What you have to do >> How many separate lines of the data contain "includes"? Give the count and nothing else.

Source records >>
________________________________________
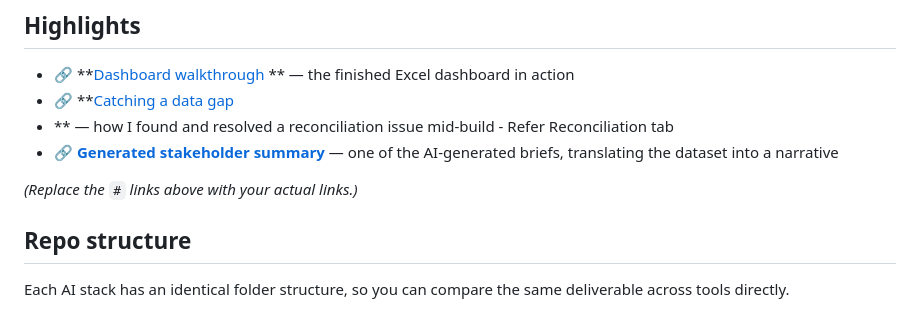
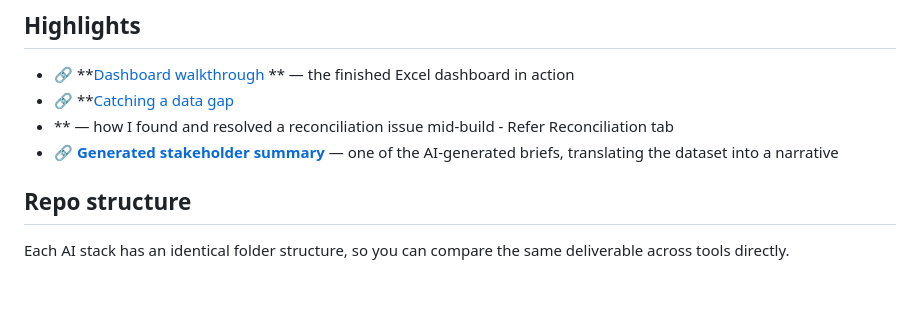
Before and after one commit to nidhimh/embedded-lending-dashboard-ai-buildoff, a Markdown page: README.md, the part around the change. Drawn GitHub-style; blank space fills up the shorter version.

```diff
--- a/README.md
+++ b/README.md
@@ -29,7 +29,7 @@ A fintech extends embedded merchant cash advances to small businesses operating
 - ** — how I found and resolved a reconciliation issue mid-build - Refer Reconciliation tab
 - 🔗 **[Generated stakeholder summary](https://github.com/nidhimh/embedded-lending-dashboard-ai-buildoff/blob/main/stakeholder-briefs/stakeholder_briefs_parafin.md)** — one of the AI-generated briefs, translating the dataset into a narrative
 
-*(Replace the `#` links above with your actual links.)*
+
 
 ## Repo structure
 
```
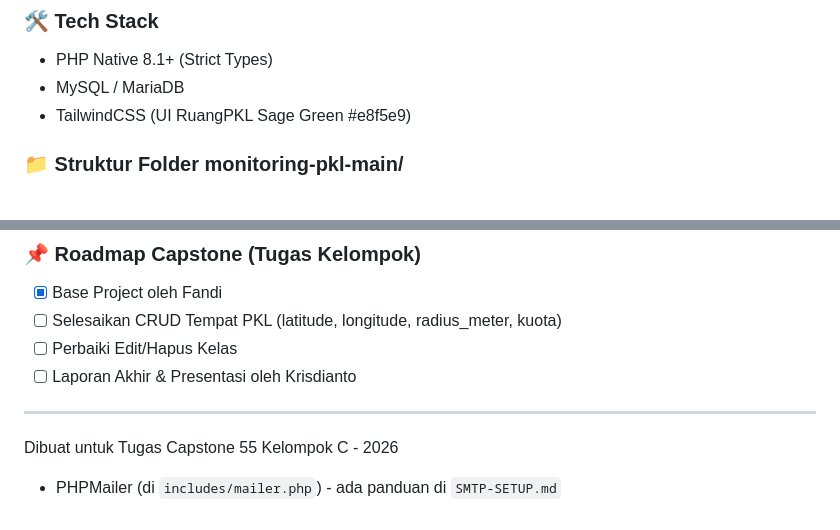
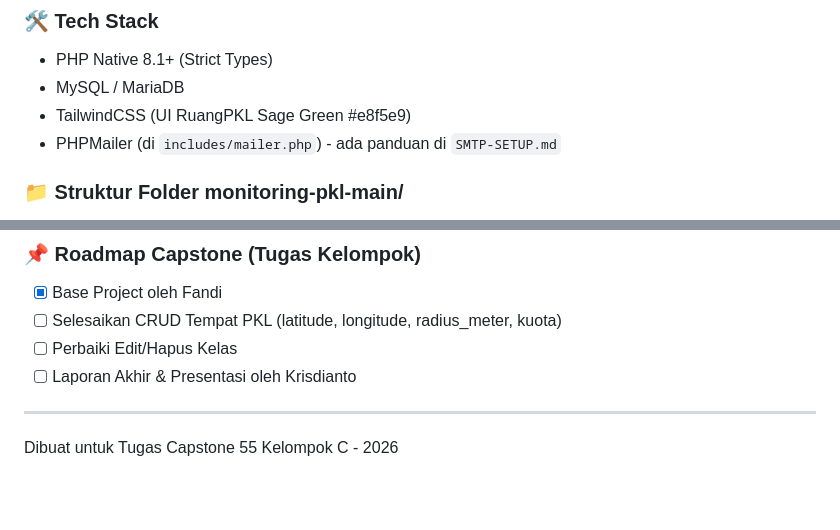
Before and after one commit to Fandi3333/monitoring-pkl, a Markdown page: README.md, 2 parts joined by grey strips. Drawn GitHub-style; blank space fills up the shorter version.

```diff
--- a/README.md
+++ b/README.md
@@ -27,6 +27,7 @@ Aplikasi monitoring PKL berbasis **PHP Native (PHP 8+)** untuk SMK. Fokus utama:
 - PHP Native 8.1+ (Strict Types)
 - MySQL / MariaDB
 - TailwindCSS (UI RuangPKL Sage Green #e8f5e9)
+- PHPMailer (di `includes/mailer.php`) - ada panduan di `SMTP-SETUP.md`
 
 ### 📁 Struktur Folder monitoring-pkl-main/
 ├── assets/              # CSS & JS RuangPKL
@@ -68,4 +69,3 @@ Tidak perlu `composer install` dan `php artisan` karena ini PHP Native.
 
 ---
 Dibuat untuk Tugas Capstone 55 Kelompok C - 2026
-- PHPMailer (di `includes/mailer.php`) - ada panduan di `SMTP-SETUP.md`
```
________________________________________
Solution to this exercise >> 2